Build becomes more of a factor when there is concomitant disease associated with the case. For instance, overweight becomes a markedly additive risk factor when an applicant already has significant cardiac disease or vascular disease. Likewise, diabetes and cholesterol problems become more difficult to control as BMI rises. Conversely, those with chronic disease who are losing weight and having BMI drop must be checked carefully for underlying cancer or failure to thrive. In these cases individual BMI differences may take on added significance, even more than a simple chart might indicate.

Two other considerations to mention are ethnicity and younger applicants. Often, many ethnic groups not raised here in the United States have slighter builds that are completely normal for them yet end up on the rateable end for underweight on the build tables.

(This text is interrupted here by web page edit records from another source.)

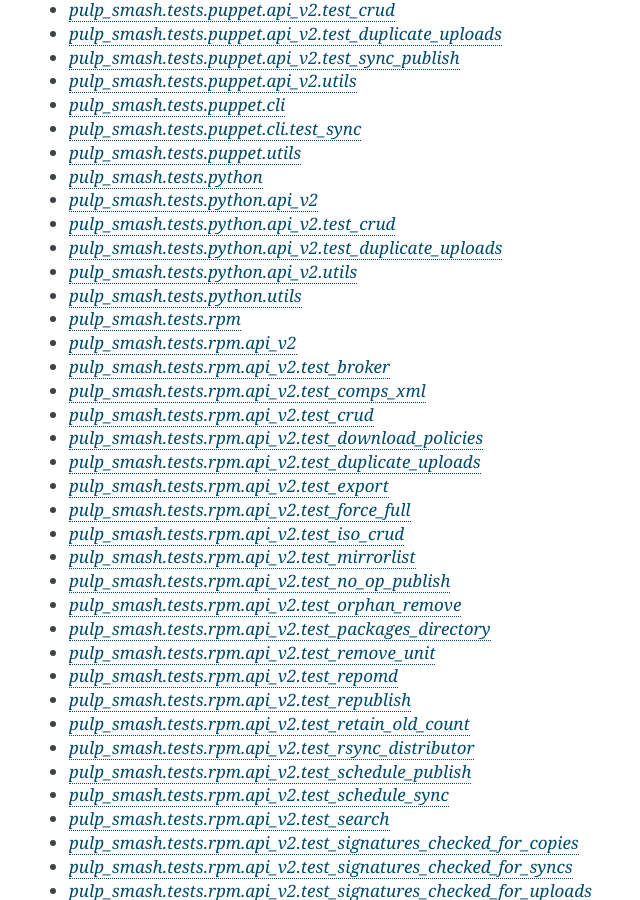
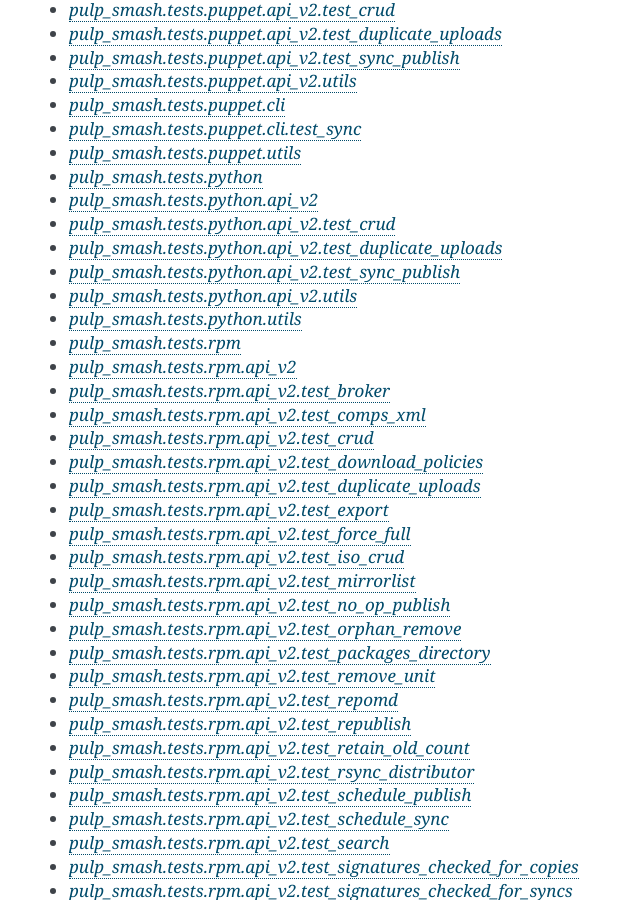
Before and after one commit to pulp/pulp-smash, a Sphinx documentation site: the page built from docs/api.rst, in a window 1280 px wide and 900 px high, scrolled down 1186 px. Shown: the whole window, without its empty margins (381-1021 px from the left). Built offline with Sphinx 7.4.7, drawn with Linux system fonts in a browser that asks for light colours.

Commit message:
Refactor newly added Python sync tests
Among other changes:

* Conditionally skip portions of the new test based on
  https://pulp.plan.io/issues/1882 and https://pulp.plan.io/issues/2330.
* Ensure the test case cleans up after itself.
* Move the repository syncing logic into the first test, ensuring that
  the clean-up logic runs even when the sync fails.
* Make docstrings valid.
* Add the new module to the documentation.

```diff
--- a/docs/api.rst
+++ b/docs/api.rst
@@ -60,6 +60,7 @@
     api/pulp_smash.tests.python.api_v2
     api/pulp_smash.tests.python.api_v2.test_crud
     api/pulp_smash.tests.python.api_v2.test_duplicate_uploads
+    api/pulp_smash.tests.python.api_v2.test_sync_publish
     api/pulp_smash.tests.python.api_v2.utils
     api/pulp_smash.tests.python.utils
     api/pulp_smash.tests.rpm
--- /dev/null
+++ b/docs/api/pulp_smash.tests.python.api_v2.test_sync_publish.rst
@@ -0,0 +1,6 @@
+`pulp_smash.tests.python.api_v2.test_sync_publish`
+==================================================
+
+Location: :doc:`/index` → :doc:`/api` → :doc:`/api/pulp_smash.tests.python.api_v2.test_sync_publish`
+
+.. automodule:: pulp_smash.tests.python.api_v2.test_sync_publish
```
Also changed, not shown: 1 other file.
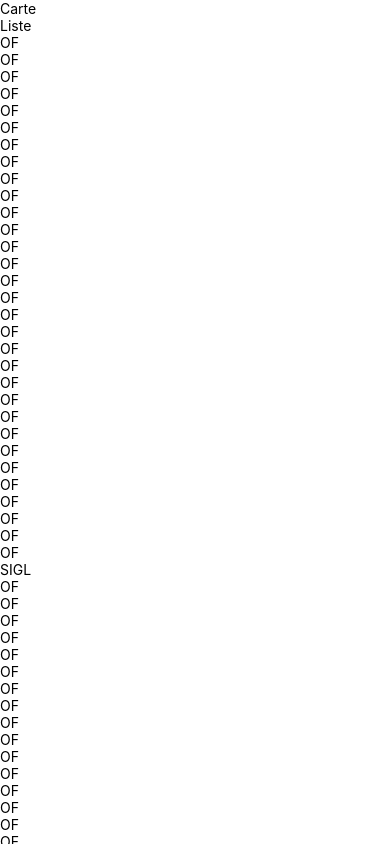
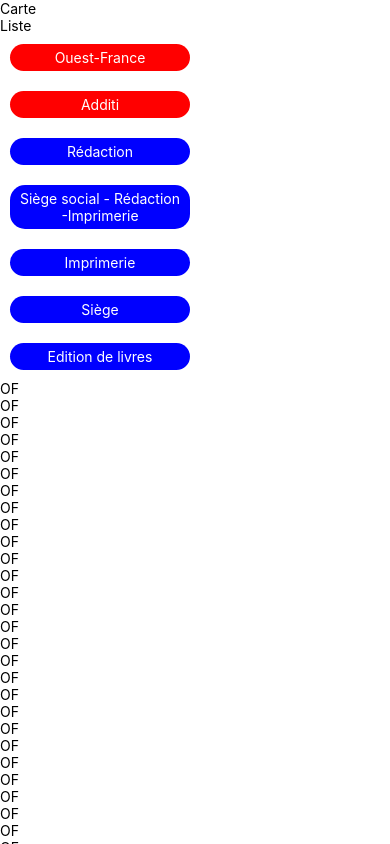
Before and after one commit to dies-iris/Micro-appli-Ouest-France, a React Native app: screen / in a window 390 px wide. Shown: the top 844 px of the page. Built offline with nearby package versions, Linux system fonts and the light colour scheme; what @react-native-mapbox-gl/maps would draw is missing.

Commit message:
+Filtres (Liste et Main aussi changés)

```diff
--- /dev/null
+++ b/App/components/Filtres.js
@@ -0,0 +1,70 @@
+import React, {Component} from 'react';
+import {View, Text, TouchableHighlight, StyleSheet, Dimensions} from 'react-native';
+import DATA from '../consts/data';
+
+export default class Filtres extends Component {
+    constructor(props){
+        super(props);
+        this.state = {
+            societe : null,
+            filterByGroup : null
+        }
+    }
+
+    onlyUnique(value, index, self) {
+        return self.indexOf(value) === index;
+    }
+
+    render(){
+        const filiales = DATA.map(adress => adress.groupeparent);
+        const uniqueFilial = filiales.filter(this.onlyUnique);
+        const activites = DATA.map(adress => adress.typeBatiment);
+        const uniqueActivite = activites.filter(this.onlyUnique);
+        return(
+            <View>
+                <View style={styles.main}>
+                    {
+                        uniqueFilial.map((groupe, i) =>
+                            <TouchableHighlight key={i} style={{width:200}} onPress={() => this.props.filterByGroup(groupe)}>
+                                <Text style={styles.tag}>{groupe}</Text>
+                            </TouchableHighlight>
+                            )
+                    }
+                </View>
+                <View>
+                    {
+                        uniqueActivite.map((activite, i) =>
+                            <TouchableHighlight key={i} style={{width:200}} onPress={() => this.props.filterByActivity(activite)}>
+                                <Text style={styles.tagActivite}>{activite}</Text>
+                            </TouchableHighlight>
+                        )
+                    }
+                </View>
+            </View>
+
+        )
+    }
+}
+
+const styles=StyleSheet.create({
+    main : {
+        flexDirection : 'row',
+        flexWrap : "wrap"
+    },
+    tag : {
+        backgroundColor : "red",
+        color : 'white',
+        borderRadius : 15,
+        textAlign : "center",
+        padding : 5,
+        margin : 10
+    },
+    tagActivite : {
+        backgroundColor : "blue",
+        color : 'white',
+        borderRadius : 15,
+        textAlign : "center",
+        padding : 5,
+        margin : 10
+    }
+})
--- a/App/components/Liste.js
+++ b/App/components/Liste.js
@@ -1,5 +1,5 @@
 import React, {Component} from 'react';
-import {View, Text} from 'react-native';
+import {View, Text, ScrollView} from 'react-native';
 
 export default class Liste extends Component {
     constructor(props){
@@ -10,14 +10,19 @@
     render(){
 
         return(
-            <View style={{flex:1}}>
-                {
-                    this.props.adresses.map((adress, i) =>{
-                        return <Text key={i}>{adress.societe}</Text>
-                    })
-                }
-            </View>
+            <ScrollView>
+                <View style={{flex:1}}>
+                    {
+                        this.props.adresses.map((adress, i) =>{
+                            return (
+                            <View key={i}>
+                                <Text >{adress.societe}</Text>
+                            </View>
+                        )})
+                    }
+                </View>
 
+            </ScrollView>
         )
     }
 }
--- a/App/components/Marker.js
+++ /dev/null
@@ -1,37 +0,0 @@
-import React, {Component} from 'react';
-import MapboxGL from "@react-native-mapbox-gl/maps";
-import Geo from '../images/placeholder.png'
-
-
-export default class Marker extends Component {
-    constructor(props) {
-      super(props);
-    }
-
-
-    render() {
-      const { coordinates} = this.props;
-
-      const features = {
-        type: 'Feature',
-        geometry: {
-          type: 'Point',
-          coordinates: [-0.556417, 47.475031],
-        }
-      }
-      console.warn(features);
-      return (
-        <MapboxGL.ShapeSource
-          id='markers_shapesource'
-          shape={{ type: 'FeatureCollection', features }}
-        >
-          <MapboxGL.SymbolLayer
-               id="markers_symbollayer"
-              //  style={{
-              //    iconImage: Geo
-              //  }}
-          />
-        </MapboxGL.ShapeSource>
-      );
-    }
-  }
--- a/App/views/Main.js
+++ b/App/views/Main.js
@@ -3,20 +3,40 @@
 import Liste from '../components/Liste';
 import DATA from '../consts/data';
 import Carte from '../components/Carte';
+import Filtres from '../components/Filtres';
 
 export default class Main extends Component {
     constructor(props){
         super(props);
         this.state = {
-            carte : false
+            carte : false,
+            adresses : DATA
         }
         this.changeContext = this.changeContext.bind(this);
+        this.filterByGroup = this.filterByGroup.bind(this);
+        this.filterByActivity = this.filterByActivity.bind(this);
     }
 
     changeContext(){
         this.setState(prevState => ({
             carte: !prevState.carte
         }))
+    }
+
+    filterByGroup(societe){
+        let adr = DATA.filter(adress => adress.groupeparent === societe);
+        this.setState(prevState => ({
+            adresses : adr
+        }));
+        console.warn(societe);
+    }
+
+    filterByActivity(activite){
+        let adr = this.state.adresses.filter(adress => adress.typeBatiment == activite);
+        this.setState(prevState => ({
+            adresses : adr
+        }));
+        console.warn(activite);
     }
 
     render(){
@@ -32,14 +52,15 @@
                     <Text>Liste</Text>
                     </TouchableHighlight>
                 </View>
+                <Filtres filterByGroup={this.filterByGroup} filterByActivity={this.filterByActivity}/>
                 <View style={styles.container}>
                 {
                     this.state.carte ?
 
-                    <Carte/>
+                    null
 
                     :
-                    <Liste adresses={DATA} style={{flex:1}}/>
+                    <Liste adresses={this.state.adresses} style={{flex:1}}/>
                 }
                 </View>
             </View>
```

Similarly younger individuals, particularly females, have thin builds that also might be worrisome at age 65 for example but that are completely within the normal range for age 25. This includes consideration for preferred classes as well. In these cases it is important to show that these are stable builds and that the individual is healthy and has no other coexisting diseases that might contribute to underweight status. It may be as obvious as pointing out there are no malabsorption questions, no underlying illness, and even that an underweight by build tables female has normal menstrual cycles and exercises regularly. Build tables can’t take into consideration every instance, so showing that different people have different “normals” can result in the best underwriting classification.

Robert Goldstone, MD, FACE, FLMI, board certified internist and endocrinologist, was most recently vice president and chief medical officer for Pacific Life and Pacific Life and An­nu­ity. He has extensive brokerage and life insurance experience, having been medical director at both MetLife Brokerage and Transamerica Occidental Life.

Goldstone is board certified in insurance medicine and the inaugural recipient of the W. John Elder Award for Insurance Medicine Journalism Excellence. He was also honored as a fellow of the prestigious American College of Endo­­­crinology and has written monthly for Broker World since 1991.

Goldstone does consulting full or part-time as well as on a fill-in basis for companies who need a medical director/physician. He can be reached by ­telephone at 949-943-2310. Emaill: drbobgoldstone@yahoo.com.